November 23, 2010

By: Carneiro, Pedro (University College London)
Lee, Sokbae (Seoul National University)

URL: http://d.repec.org/n?u=RePEc:iza:izadps:dp5295&r=ltv

This paper presents new evidence that increases in college enrollment lead to a decline in the average quality of college graduates between 1960 and 2000, resulting in a decrease of 6 percentage points in the college premium. We show that although a standard demand and supply framework can qualitatively account for the trend in the college and age premia over this period, substantial quantitative adjustments still need to be made to account for changes in quality.
Keywords: inequality, college premium, composition effects
JEL: J0

 


Inequality at Work: The Effect of Peer Salaries on Job Satisfaction

November 21, 2010

By:David Card (UC Berkeley) Alex Mas (Princeton University) Enrico Moretti (UC Berkeley) Emmanuel Saez (UC Berkeley)

URL:http://d.repec.org/n?u=RePEc:pri:indrel:1269&r=ltv

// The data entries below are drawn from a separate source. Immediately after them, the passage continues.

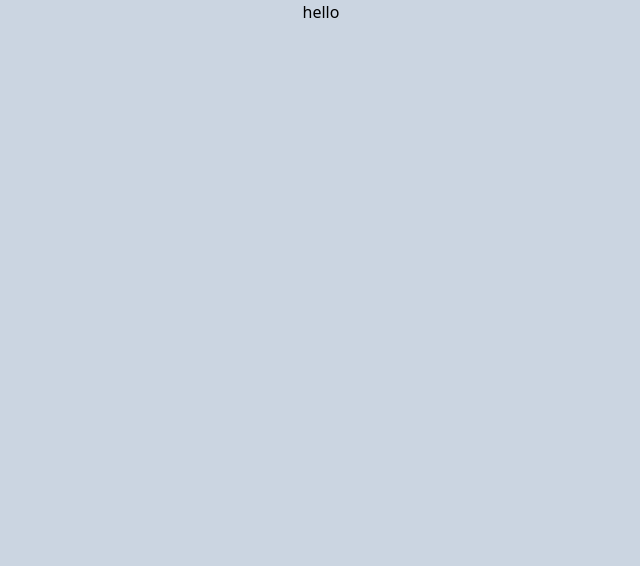
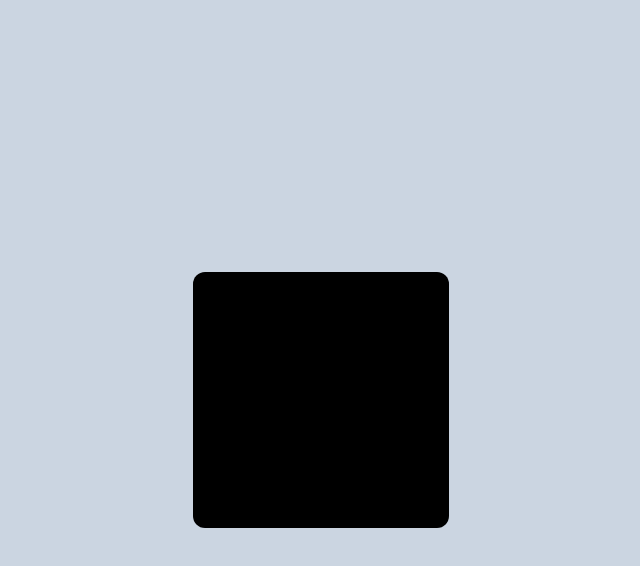
Before and after one commit to lukemelnik/framermotiontut, a React (Vite) app: page / in a window 1280 px wide. Shown: the top 566 px of the page, without its empty margins (15-655 px from the left). Built offline with nearby package versions, Linux system fonts and the light colour scheme.

Commit message:
add basic motion component

```diff
--- a/index.html
+++ b/index.html
@@ -6,7 +6,9 @@
     <meta name="viewport" content="width=device-width, initial-scale=1.0" />
     <title>Vite + React + TS</title>
   </head>
-  <body class="flex justify-center max-w-2xl background bg-slate-300">
+  <body
+    class="flex justify-center items-center max-w-2xl background bg-slate-300 min-h-screen"
+  >
     <div id="root"></div>
     <script type="module" src="/src/main.tsx"></script>
   </body>
--- a/package.json
+++ b/package.json
@@ -10,6 +10,7 @@
     "preview": "vite preview"
   },
   "dependencies": {
+    "framer-motion": "^11.1.7",
     "react": "^18.2.0",
     "react-dom": "^18.2.0"
   },
--- a/src/App.tsx
+++ b/src/App.tsx
@@ -1,7 +1,9 @@
+import BasicsOfMotion from "./components/basics-of-motion";
+
 function App() {
   return (
     <>
-      <div>hello</div>
+      <BasicsOfMotion />
     </>
   );
 }
--- /dev/null
+++ b/src/components/basics-of-motion.tsx
@@ -0,0 +1,5 @@
+import { motion } from "framer-motion";
+
+export default function BasicsOfMotion() {
+  return <div className="bg-black w-64 h-64 rounded-xl"></div>;
+}
```
Also changed, not shown: 1 other file (tests, documents, lock files or other folders).
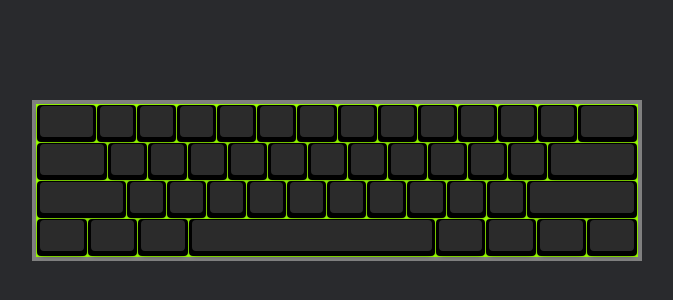
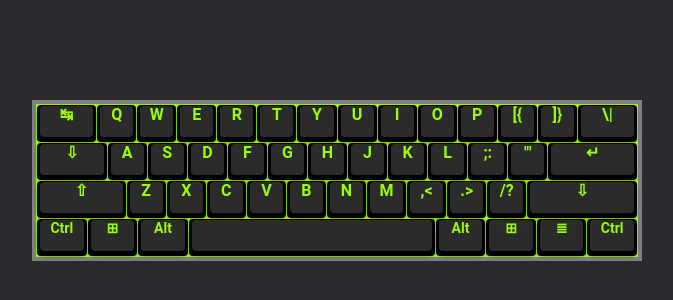
Before and after one commit to leoelicos/typr, a React (Create React App) app: page / in a window 1280 px wide. Shown: the part 220-520 px from the top of the page, without its empty margins (303-976 px from the left). Built offline with nearby package versions, Linux system fonts and the light colour scheme.

Commit message:
Simplify component logic

```diff
--- a/src/components/Keycap/index.jsx
+++ b/src/components/Keycap/index.jsx
@@ -1,9 +1,4 @@
-import Legend from '../Legend'
 import './style/keycap.css'
-export default function Keycap({ type, value }) {
-  return (
-    <kbd className={`keycap ${type}`}>
-      <Legend>{value}</Legend>
-    </kbd>
-  )
+export default function Keycap({ type, children }) {
+  return <kbd className={`keycap ${type}`}>{children}</kbd>
 }
```
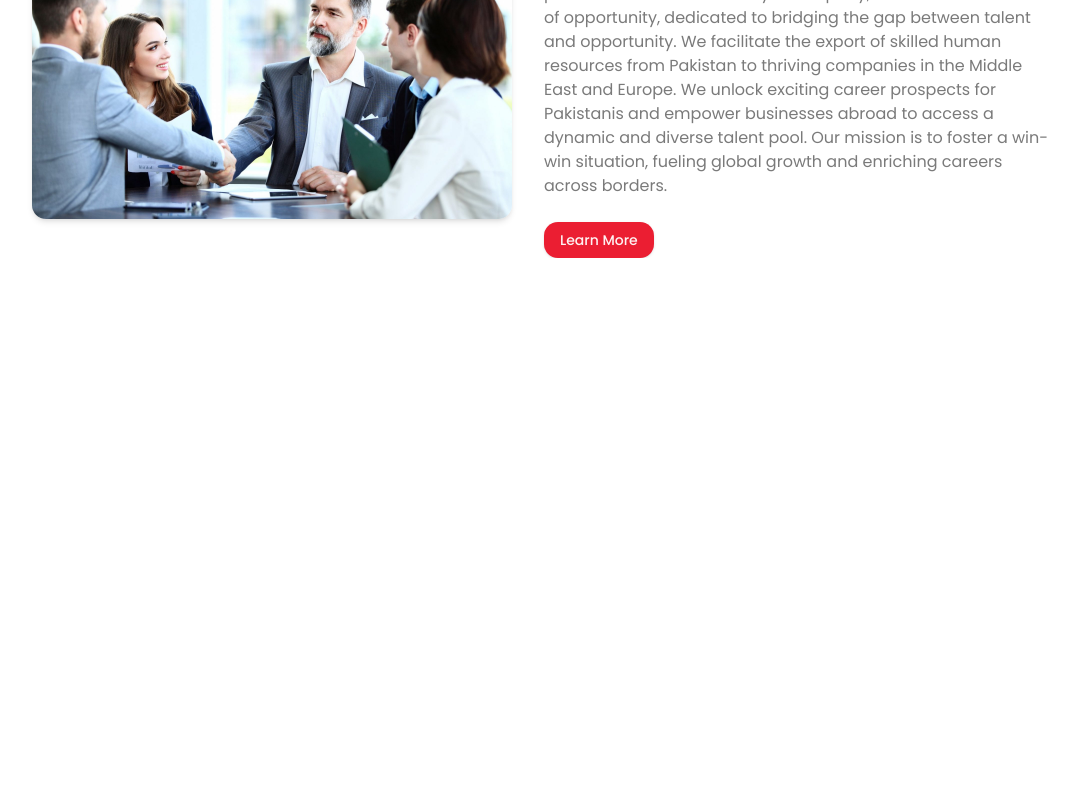
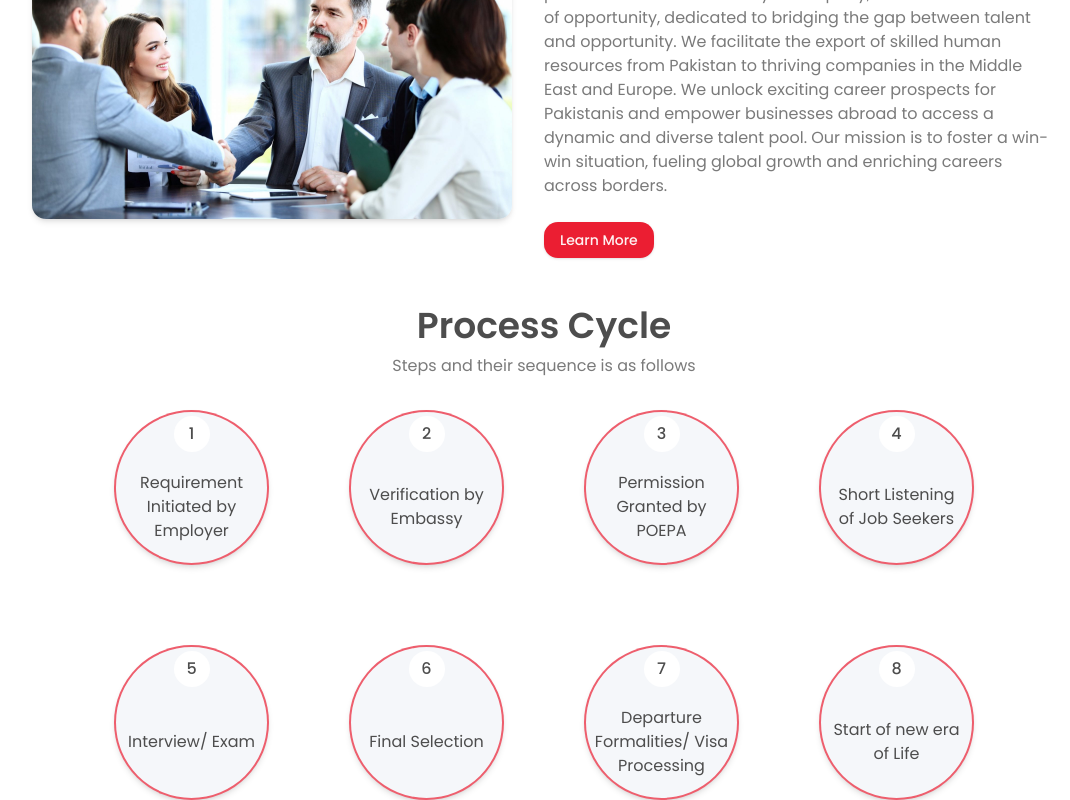
Before and after one commit to ze-ahmed-x/WD-Tradex, a Next.js app: page / in a window 1280 px wide. Shown: the part 1033-1833 px from the top of the page, without its empty margins (96-1166 px from the left). Before the commit the page ends 1291 px from the top, so only its background shows below. Built offline with nearby package versions, Linux system fonts and the light colour scheme.

Commit message:
process cylce completed

```diff
--- a/app/globals.css
+++ b/app/globals.css
@@ -89,4 +89,5 @@
   .subText {
     @apply regularText text-foreground/75
   }
+
 }
--- a/app/page.tsx
+++ b/app/page.tsx
@@ -1,6 +1,7 @@
 import Clients from "@/components/shared/clients/Clients";
 import Hero from "@/components/shared/hero/Hero";
 import Intro from "@/components/shared/intro/Intro";
+import Process from "@/components/shared/process/Process";
 
 export default function Home() {
   return (
@@ -15,6 +16,9 @@ export default function Home() {
         <section>
           <Intro />
         </section>
+        <section>
+          <Process />
+        </section>
       </div>
     </main>
   );
--- a/components/shared/clients/Clients.tsx
+++ b/components/shared/clients/Clients.tsx
@@ -4,7 +4,7 @@ import React from 'react'
 
 const Clients = () => {
   return (
-    <div className='custon_container flex flex-col items-center gap-4 sm:gap-6 md:gap-7 lg:gap-8'>
+    <div className='custom_container flex flex-col items-center gap-4 sm:gap-6 md:gap-7 lg:gap-8'>
         <div className='flex flex-col items-center sm:gap-2'>
             <h2 className='h2'>Our Clients</h2>
             <p className='subText'>We have employers from all over the world</p>
--- /dev/null
+++ b/components/shared/process/Process.tsx
@@ -0,0 +1,22 @@
+import React from 'react'
+import { processInfo } from '@/lib/Constants'
+import ProcessCircle from './ProcessCircle'
+
+const Process = () => {
+    return (
+        <div className='custom_container flex flex-col items-center gap-4 sm:gap-6 md:gap-7 lg:gap-8'>
+            <div className='flex flex-col items-center sm:gap-2'>
+                <h2 className='h2'> {processInfo.title} </h2>
+                <p className='subText'> {processInfo.sub_text} </p>
+            </div>
+            <div className='flex justify-center gap-20 flex-wrap'>
+                {processInfo.steps.map(step => (
+                    <ProcessCircle key={step.seqNo} number={step.seqNo} label={step.description} />
+                ))}
+            </div>
+
+        </div>
+    )
+}
+
+export default Process
--- /dev/null
+++ b/components/shared/process/ProcessCircle.tsx
@@ -0,0 +1,24 @@
+import React from 'react'
+type processProps = {
+    number: string,
+    label: string
+}
+
+const ProcessCircle = ({ number, label }: processProps) => {
+    return (
+        <div className='rounded-full bg-hero_BG border-2 border-primary/70 h-[155px] w-[155px] shadow-md
+                    flex flex-col items-center justify-between'>
+            <div className='bg-background mt-1 h-9 w-9 rounded-full mb-auto flex items-center justify-center'>
+
+                <p className='regularText text-center font-medium'>
+                    {number}
+                </p>
+            </div>
+            <p className='regularText mx-2 mb-auto text-center place-self-center'>
+                {label}
+            </p>
+        </div>
+    )
+}
+
+export default ProcessCircle
```
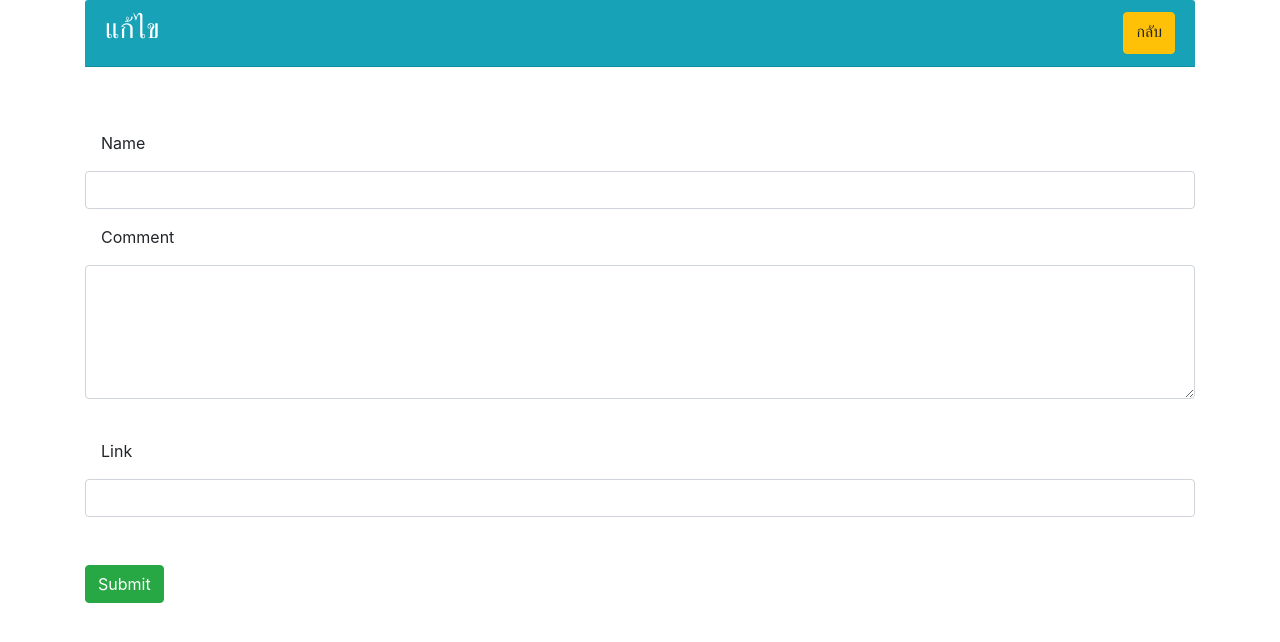
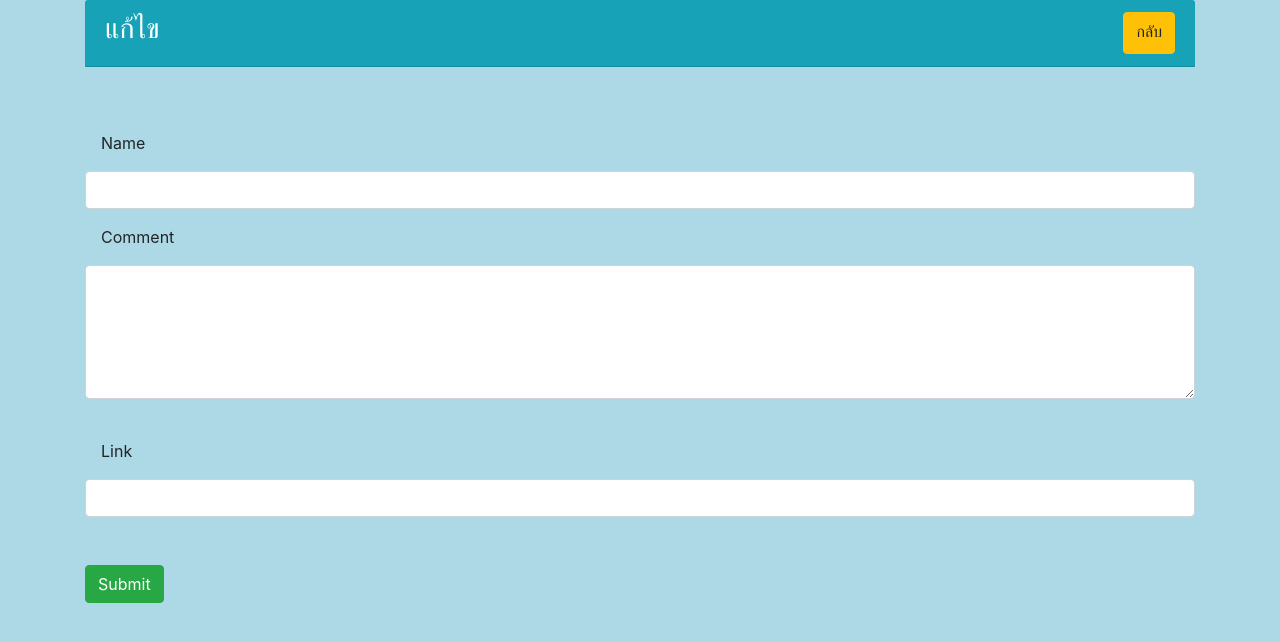
Before and after one commit to ChutimaNakaew/ITFLab02, a PHP site: page /edit.php?ID=1 in a window 1280 px wide. Shown: the top 642 px of the page. Run offline with PHP 8.4, Linux system fonts and the light colour scheme; data that the repository does not hold is empty.

Commit message:
Update edit.php

```diff
--- a/edit.php
+++ b/edit.php
@@ -20,6 +20,12 @@
       <meta name="viewport" content="width=device-width, initial-scale=1">
       <link rel="stylesheet" href="https://cdn.jsdelivr.net/npm/bootstrap@4.5.3/dist/css/bootstrap.min.css" integrity="sha384-TX8t27EcRE3e/ihU7zmQxVncDAy5uIKz4rEkgIXeMed4M0jlfIDPvg6uqKI2xXr2" crossorigin="anonymous">
   </head>
+  <style>
+body {
+  background-color: lightblue
+;
+}
+</style>
 
   <body>
       <div class="container">
```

Economists have long speculated that individuals care about both their absolute income and their income relative to others. We use a simple theoretical framework and a randomized manipulation of access to information on peers’ wages to provide new evidence on the effects of relative pay on individual utility. A randomly chosen subset of employees of the University of California was informed about a new website listing the pay of all University employees. All employees were then surveyed about their job satisfaction and job search intentions. Our information treatment doubles the fraction of employees using the website, with the vast majority of new users accessing data on the pay of colleagues in their own department. We find an asymmetric response to the information treatment: workers with salaries below the median for their pay unit and occupation report lower pay and job satisfaction, while those earning above the median report no higher satisfaction. Likewise, below-median earners report a significant increase in the likelihood of looking for a new job, while above-median earners are unaffected. Our findings indicate that utility depends directly on relative pay comparisons, and that this relationship is non-linear. Keywords:income, universities, wage information, job search, pay comparison JEL:J01 By:David Card (UC Berkeley) Alex Mas (Princeton University) Enrico Moretti (UC Berkeley) Emmanuel Saez (UC Berkeley) URL:http://d.repec.org/n?u=RePEc:pri:indrel:1269&r=ltv Economists have long speculated that individuals care about both their absolute income and their income relative to others. We use a simple theoretical framework and a randomized manipulation of access to information on peers’ wages to provide new evidence on the effects of relative pay on individual utility. A randomly chosen subset of employees of the University of California was informed about a new website listing the pay of all University employees. All employees were then surveyed about their job satisfaction and job search intentions. Our information treatment doubles the fraction of employees using the website, with the vast majority of new users accessing data on the pay of colleagues in their own department. We find an asymmetric response to the information treatment: workers with salaries below the median for their pay unit and occupation report lower pay and job satisfaction, while those earning above the median report no higher satisfaction. Likewise, below-median earners report a significant increase in the likelihood of looking for a new job, while above-median earners are unaffected. Our findings indicate that utility depends directly on relative pay comparisons, and that this relationship is non-linear.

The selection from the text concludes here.